The book: Leonard Lee, The Complete Guide To Sharpening, The Taunton Press, Newtown, CT 1995. And yes, Leonard Lee is Founder and President of Lee Valley Tools, which right off gives him some street cred, added to by the very scholarly technique used in the research for the book. One of the things he did in researching the book was work with one of Canada's foremost electron microscopy technicians in analyzing the tools and the impact various sharpening techniques had on them, and where possible using tools from the same production run to as nearly as possible present the results of different sharpening techniques on the same tool while still having different tools to physically compare, to remove as many variables as possible from the project. In other words, the scientific method lives!

But the book lacks one thing, a bibliography. Works are mentioned as they are come across, but not in full bib format. While the first item mentioned, being a publication of The Taunton Press, is easily tracked down, the second item is a dissertation published in 1950 in Finland, and while the Author is given, I suspect that the True name of the publishing entity is not Finland Institute of Technology, but rather something akin to that in Finnish, and that, to those of you who know me, is what got me interested in making a bibliography for the work.

So, we'll see how long this obsession lasts, and how far I actually get on this project. The spreadsheet has been created, the first two items entered, and I'm about to start searching for a certain Finnish Dissertation from 1950...

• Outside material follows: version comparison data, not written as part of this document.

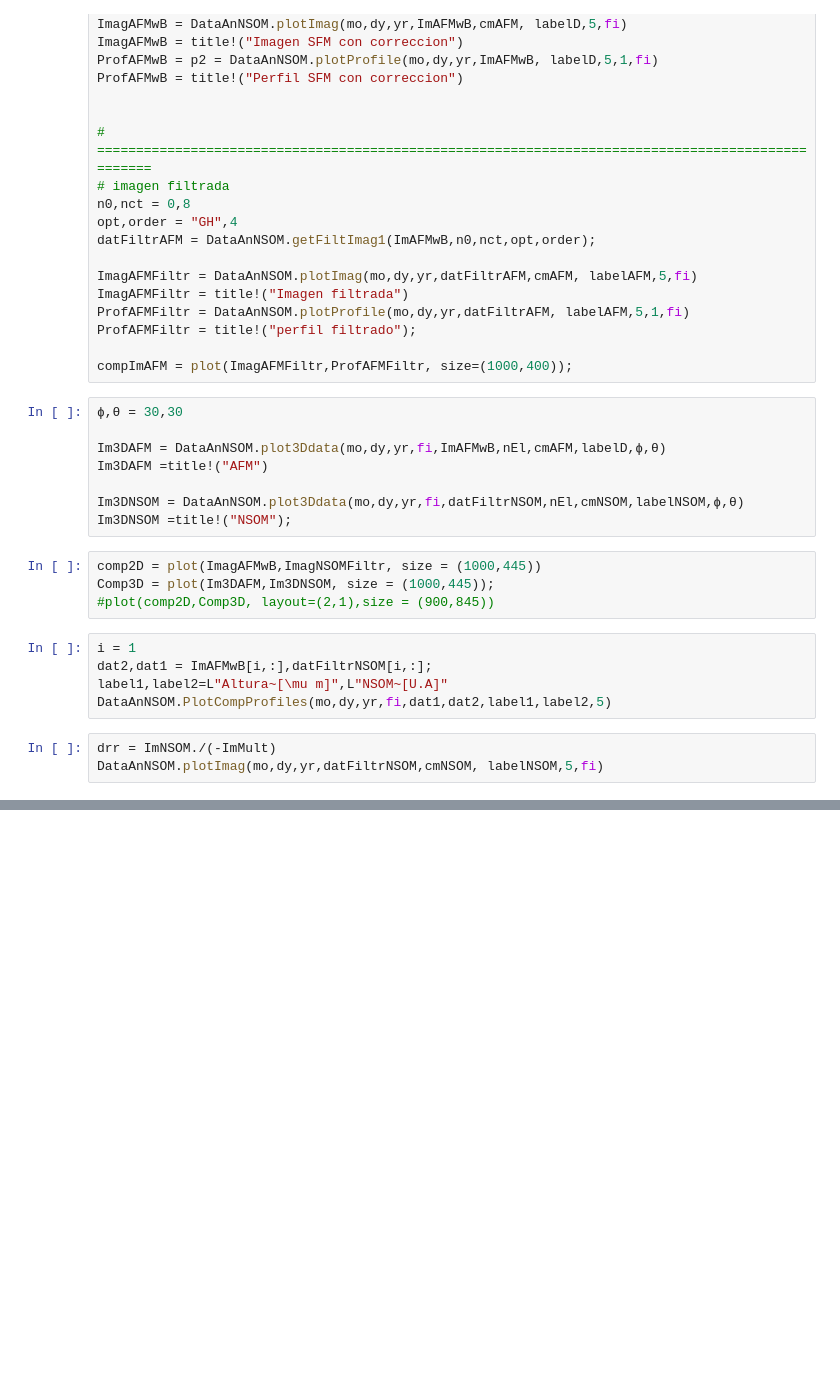
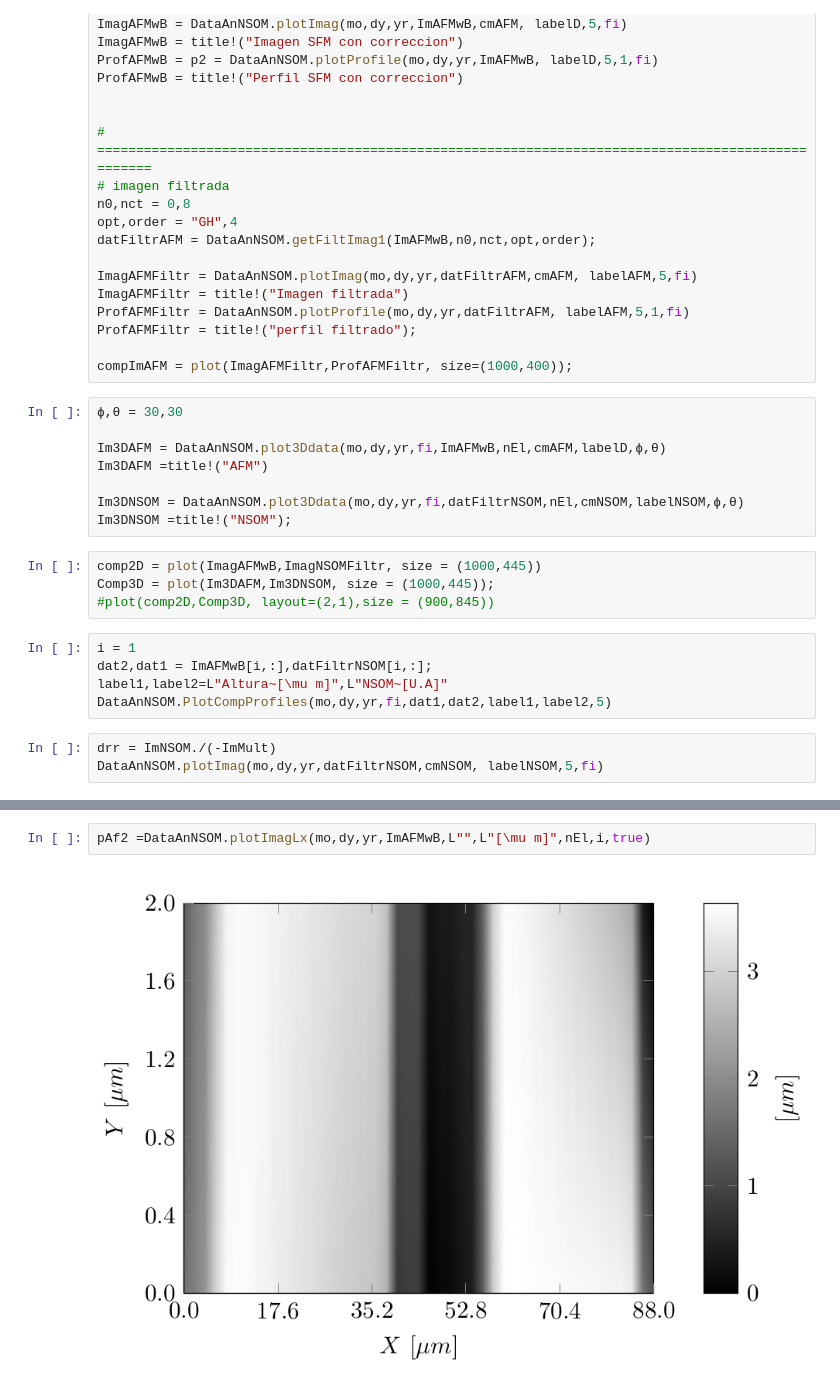
Before and after one commit to Gabmtzz/juDataNSOM, a Jupyter notebook: example/Example.ipynb, the cells around one changed output, grey strips where cells are left out. Saved outputs shown, nothing was run; the diff lists cells and outputs as text; blank space fills up the shorter version.

```diff
--- a/example/Example.ipynb
+++ b/example/Example.ipynb
@@ -92,0 +99,4 @@ DataAnNSOM.plotImag(mo,dy,yr,datFiltrNSOM,cmNSOM, labelNSOM,5,fi)
+# %%
+pAf2 =DataAnNSOM.plotImagLx(mo,dy,yr,ImAFMwB,L"",L"[\mu m]",nEl,i,true)
+# %% [output]
+[figure, added]
```
Also changed, not shown: parts of 3 cells of this notebook.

The frustrating thing is that there are so many other, more practical things I should be doing, but this demonstrates precisely how irritating my disability is; I can't control what grabs my attention, and if it doesn't grab my attention I'm not able to force myself to work on it. This has resulted in short term brilliance throughout my life, followed by substandard performance once the obsession is appeased; in many classes I was doing A work up until a certain point, that point being when I'd gotten from the course what I was interested in, and then my work would plummet such that I'd come out with a B; this is how I know that my mind really does mesh with COBOL, I got an A in that class, well deserved too as I came out of it understanding the language better than the GTF teaching the course, but enough, off to Finland!

Well, that was easy! Searching Google under Eero Kivimaa, the sixth item was a patent application which provided the bibliographic information required. Seems he's gone on the great things, numerous patents over the years, numerous publications; good street cred.

Didn't even get to try to locate an appropriate Finnish repository and track it down that way, just searching his name was enough. Could not have done it this easily ten years ago, twenty years ago it would have been well nigh impossible without the resources of a major research library and for pay online searching. How the world has changed! Of course, properly I'll need to verify this with another source, to confirm the validity of the posted information.

No comments: